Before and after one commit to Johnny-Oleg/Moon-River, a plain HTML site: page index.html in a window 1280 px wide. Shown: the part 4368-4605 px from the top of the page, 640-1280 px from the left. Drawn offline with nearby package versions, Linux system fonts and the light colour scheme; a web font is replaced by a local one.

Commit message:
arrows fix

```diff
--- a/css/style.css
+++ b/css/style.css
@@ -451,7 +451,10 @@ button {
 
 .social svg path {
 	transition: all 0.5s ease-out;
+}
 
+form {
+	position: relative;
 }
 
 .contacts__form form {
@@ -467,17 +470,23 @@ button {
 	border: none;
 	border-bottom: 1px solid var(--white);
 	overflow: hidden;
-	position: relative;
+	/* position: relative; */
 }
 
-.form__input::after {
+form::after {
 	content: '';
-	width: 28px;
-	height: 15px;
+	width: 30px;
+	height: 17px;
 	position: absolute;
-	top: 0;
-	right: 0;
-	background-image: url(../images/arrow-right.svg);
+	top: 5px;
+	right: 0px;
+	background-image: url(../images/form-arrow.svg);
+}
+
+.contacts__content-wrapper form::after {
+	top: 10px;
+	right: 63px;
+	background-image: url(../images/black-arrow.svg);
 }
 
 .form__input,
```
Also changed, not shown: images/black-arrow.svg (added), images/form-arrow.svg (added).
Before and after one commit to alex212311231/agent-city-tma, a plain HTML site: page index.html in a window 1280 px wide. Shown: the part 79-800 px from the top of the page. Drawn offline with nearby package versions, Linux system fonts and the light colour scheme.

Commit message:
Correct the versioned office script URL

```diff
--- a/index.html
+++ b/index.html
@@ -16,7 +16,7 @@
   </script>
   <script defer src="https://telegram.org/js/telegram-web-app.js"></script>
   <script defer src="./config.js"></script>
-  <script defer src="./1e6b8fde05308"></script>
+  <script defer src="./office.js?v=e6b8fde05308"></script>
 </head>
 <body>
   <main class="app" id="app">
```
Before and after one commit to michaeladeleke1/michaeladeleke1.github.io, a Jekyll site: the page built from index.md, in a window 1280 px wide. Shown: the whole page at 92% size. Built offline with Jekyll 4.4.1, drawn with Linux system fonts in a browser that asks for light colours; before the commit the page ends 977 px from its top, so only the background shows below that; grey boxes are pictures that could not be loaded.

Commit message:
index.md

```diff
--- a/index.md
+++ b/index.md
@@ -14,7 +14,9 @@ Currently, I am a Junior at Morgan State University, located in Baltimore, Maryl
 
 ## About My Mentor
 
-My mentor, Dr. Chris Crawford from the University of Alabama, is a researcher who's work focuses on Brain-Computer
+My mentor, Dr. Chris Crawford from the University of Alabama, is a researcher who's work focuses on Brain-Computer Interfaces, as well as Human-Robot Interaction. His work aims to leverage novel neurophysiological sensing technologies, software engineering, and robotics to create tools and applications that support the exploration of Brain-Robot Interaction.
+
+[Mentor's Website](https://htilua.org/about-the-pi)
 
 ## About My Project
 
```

------------------------------------------------------------

**Assignment**
Among the lines of the material, find those holding the word "after" and return them.

**Expected output**
Before and after one commit to Johnny-Oleg/Moon-River, a plain HTML site: page index.html in a window 1280 px wide. Shown: the part 4368-4605 px from the top of the page, 640-1280 px from the left. Drawn offline with nearby package versions, Linux system fonts and the light colour scheme; a web font is replaced by a local one.
-.form__input::after {
+form::after {
+.contacts__content-wrapper form::after {
Before and after one commit to alex212311231/agent-city-tma, a plain HTML site: page index.html in a window 1280 px wide. Shown: the part 79-800 px from the top of the page. Drawn offline with nearby package versions, Linux system fonts and the light colour scheme.
Before and after one commit to michaeladeleke1/michaeladeleke1.github.io, a Jekyll site: the page built from index.md, in a window 1280 px wide. Shown: the whole page at 92% size. Built offline with Jekyll 4.4.1, drawn with Linux system fonts in a browser that asks for light colours; before the commit the page ends 977 px from its top, so only the background shows below that; grey boxes are pictures that could not be loaded.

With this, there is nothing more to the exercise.